Government considering whether to continue consensual agreement or implement 2006 Act
With just eight days to go for the completion of admissions for postgraduate medical courses in the State, the government seems to be in two minds on its consensual agreement with the private unaided educational institutions for admissions this year.
A meeting chaired by Chief Minister Siddaramaiah on Wednesday with Minister of State for Medical Education Minister Sharan Prakash Rudrappa Patil and Higher Education and Tourism Minister R.V. Deshpande to resolve the imbroglio over admissions for PG courses remained inconclusive. The meeting was attended by representatives of COMED-K.
A decision was taken to hold another round of meeting in the next few days.
The Supreme Court, in its order on May 13, said that the last date for admissions for PG medical courses will be May 31. Seeking more time for the last date for admissions, the government has filed a petition in the Supreme Court and it would come up for hearing on Monday, Dr. Patil said.
Though the Chief Minister and Dr. Patil are committed to implementing the Karnataka Professional Educational Institutions (Regulation of Admission and Fixation of Fee) Act, 2006, they fear a fixation committee under the Act may increase fee and that would burden students belonging to poor families. Moreover, a committee is yet to be constituted.
The BJP-Janata Dal(S) coalition government and the BJP government had entered into a consensual arrangement or agreement with the Private Unaided Professional Educational Institutions for 2006-2007, 2007-2008 2008-09, 2009-10, 2010-11, 2011-12 and 2012-13.
The previous governments kept in abeyance the Act of 2006 for admissions and fixation of fee in private unaided professional educational institutions.
Speaking to The Hindu, Dr. Patil said that the private college managements have expressed readiness for continuation of the consensual pact. But the managements placed a proposal to seek a hike in fee. The government considered that hike in fee would increase the financial burden on meritorious students belonging to poor families.
As the principal Opposition, the Congress had, in the last five years, been pressing for the implementation of the 2006 Act. Now, the party has come to power and it is in two minds whether to implement the Act or go ahead with the consensual pact, sources said.
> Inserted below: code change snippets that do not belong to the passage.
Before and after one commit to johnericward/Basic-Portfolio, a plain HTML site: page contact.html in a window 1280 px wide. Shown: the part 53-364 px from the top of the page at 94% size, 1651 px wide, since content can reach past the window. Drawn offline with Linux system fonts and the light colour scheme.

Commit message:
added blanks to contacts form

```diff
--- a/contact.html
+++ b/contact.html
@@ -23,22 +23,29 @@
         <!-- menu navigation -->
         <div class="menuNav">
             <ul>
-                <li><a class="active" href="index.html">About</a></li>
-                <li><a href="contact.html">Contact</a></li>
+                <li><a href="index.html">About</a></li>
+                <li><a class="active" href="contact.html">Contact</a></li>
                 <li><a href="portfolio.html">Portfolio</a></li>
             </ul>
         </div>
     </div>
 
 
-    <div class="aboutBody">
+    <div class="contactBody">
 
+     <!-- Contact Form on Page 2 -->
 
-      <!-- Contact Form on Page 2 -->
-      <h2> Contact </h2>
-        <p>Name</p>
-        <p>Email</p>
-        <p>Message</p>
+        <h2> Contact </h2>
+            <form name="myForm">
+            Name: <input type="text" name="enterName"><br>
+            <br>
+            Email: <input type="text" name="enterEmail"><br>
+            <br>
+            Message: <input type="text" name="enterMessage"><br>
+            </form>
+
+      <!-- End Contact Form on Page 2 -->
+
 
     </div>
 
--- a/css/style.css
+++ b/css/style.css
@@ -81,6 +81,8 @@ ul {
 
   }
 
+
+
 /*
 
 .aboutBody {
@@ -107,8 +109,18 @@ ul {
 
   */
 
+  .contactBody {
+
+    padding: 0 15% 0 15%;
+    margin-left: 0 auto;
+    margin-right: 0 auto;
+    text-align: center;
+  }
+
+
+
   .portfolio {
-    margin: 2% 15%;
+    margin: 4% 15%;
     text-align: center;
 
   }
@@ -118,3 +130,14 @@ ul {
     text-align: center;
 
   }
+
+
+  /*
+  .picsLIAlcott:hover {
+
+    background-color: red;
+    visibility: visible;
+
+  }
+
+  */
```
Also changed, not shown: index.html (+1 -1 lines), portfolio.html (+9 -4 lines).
“Keeping in view the students’ interests, the government has an open mind on admissions. The government is keen on implementing the 2006 Act and is considering the pros and cons of the Act as well as the consensual agreement,” Dr. Patil said. “We cannot keep the future of the students in the dark all the time. We are going to implement the Act. But time is too short now. The Chief Minister will hold another round of meeting soon to finalise the admission process,” Dr. Patil said.
Under the consensual pact, different fee structure would be fixed for different categories of students. Under the 2006 Act, the Fee Fixation Committee should be headed by a retired High Court judge. The fee for students belonging to poor families in government medical college was Rs. 36,000 and more than Rs. 3 lakh for other students under government quota in private colleges in 2012-13.
Under the Act, 50 per cent of the seats are reserved for students belonging to poor, Scheduled Castes, Scheduled Tribes and other backward class families in government, aided consortium of medical, engineering and dental colleges. Under the pact, only 25 per cent of seats were reserved for such students in COMED-K colleges last year, officials said.
As per the Act, the government should constitute a one-man regulatory committee headed by a former Vice-Chancellor of university, to oversee the admission process. The committee is yet to be set up.